- **Record set**:
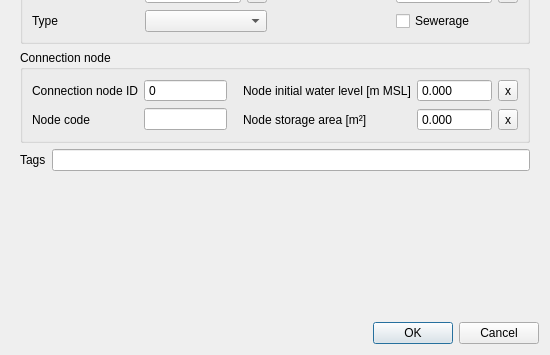
Old version of the form threedi_schematisation_editor/forms/ui/pump.ui in the repository nens/threedi-schematisation-editor; both pictures show x 0 to 550 and y 195 to 550 of the 550 by 550 pixel window.
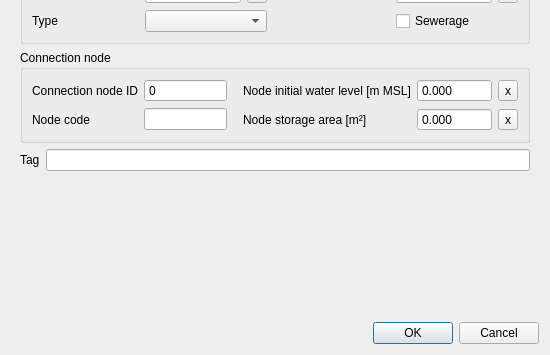
New version of the form.

```diff
--- a/threedi_schematisation_editor/forms/ui/pump.ui
+++ b/threedi_schematisation_editor/forms/ui/pump.ui
@@ -366,7 +366,7 @@
          <item>
           <widget class="QLabel" name="label_15">
            <property name="text">
-            <string>Tags</string>
+            <string>Tag</string>
            </property>
           </widget>
          </item>
```
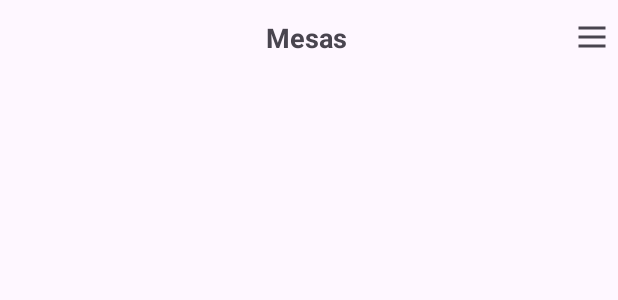
After one commit to lucas29951/labo6-projects, an Android app: the layout activity_tables.xml on its own in the app's theme, with its tools: preview values and no code run, on a phone screen of 412 x 824 dp. The commit adds this screen. Shown: the top 300 px of the screen. Run offline under Robolectric (Android 15) with nearby library versions, the phone set to English and light mode, and no system bars.

Commit message:
Vista agregada - Mesas

```diff
--- /dev/null
+++ b/app/src/main/java/com/labdevs/comandar/TablesActivity.java
@@ -0,0 +1,24 @@
+package com.labdevs.comandar;
+
+import android.os.Bundle;
+
+import androidx.activity.EdgeToEdge;
+import androidx.appcompat.app.AppCompatActivity;
+import androidx.core.graphics.Insets;
+import androidx.core.view.ViewCompat;
+import androidx.core.view.WindowInsetsCompat;
+
+public class TablesActivity extends AppCompatActivity {
+
+    @Override
+    protected void onCreate(Bundle savedInstanceState) {
+        super.onCreate(savedInstanceState);
+        EdgeToEdge.enable(this);
+        setContentView(R.layout.activity_tables);
+        ViewCompat.setOnApplyWindowInsetsListener(findViewById(R.id.main), (v, insets) -> {
+            Insets systemBars = insets.getInsets(WindowInsetsCompat.Type.systemBars());
+            v.setPadding(systemBars.left, systemBars.top, systemBars.right, systemBars.bottom);
+            return insets;
+        });
+    }
+}
--- /dev/null
+++ b/app/src/main/res/layout/activity_tables.xml
@@ -0,0 +1,41 @@
+<?xml version="1.0" encoding="utf-8"?>
+<LinearLayout xmlns:android="http://schemas.android.com/apk/res/android"
+    xmlns:app="http://schemas.android.com/apk/res-auto"
+    xmlns:tools="http://schemas.android.com/tools"
+    android:id="@+id/main"
+    android:layout_width="match_parent"
+    android:layout_height="match_parent"
+    android:orientation="vertical"
+    tools:context=".TablesActivity">
+
+    <LinearLayout
+        android:layout_width="match_parent"
+        android:layout_height="50dp"
+        android:orientation="horizontal"
+        android:gravity="center"
+        android:layout_marginBottom="8dp">
+
+        <TextView
+            android:id="@+id/tables_title"
+            android:layout_width="fill_parent"
+            android:layout_height="wrap_content"
+            android:text="@string/title_table"
+            android:textSize="18sp"
+            android:textStyle="bold"
+            android:textAlignment="center"
+            android:layout_marginLeft="55dp"/>
+
+        <ImageView
+            android:id="@+id/icon_settings"
+            android:layout_width="24dp"
+            android:layout_height="24dp"
+            app:srcCompat="@drawable/dehaze_24px"
+            android:layout_marginRight="35dp"/>
+    </LinearLayout>
+
+    <androidx.recyclerview.widget.RecyclerView
+        android:id="@+id/list_tables"
+        android:layout_width="match_parent"
+        android:layout_height="match_parent" />
+
+</LinearLayout>
--- a/app/src/main/res/values/strings.xml
+++ b/app/src/main/res/values/strings.xml
@@ -44,6 +44,9 @@
     <string name="decrease_button">-</string>
     <string name="add_button">Agregar al Pedido</string>
 
+    <!--  TABLES VIEW STRINGS  -->
+    <string name="title_table">Mesas</string>
+
     <!--  ITEM TABLE LIST STRINGS  -->
     <string name="assign_button">Asignar</string>
     <string name="unassign_button">Desasignar</string>
```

- **Task prompt**: Take from the material above every line that includes the word "orientation".

- **Task solution**:
+    android:orientation="vertical"
+        android:orientation="horizontal"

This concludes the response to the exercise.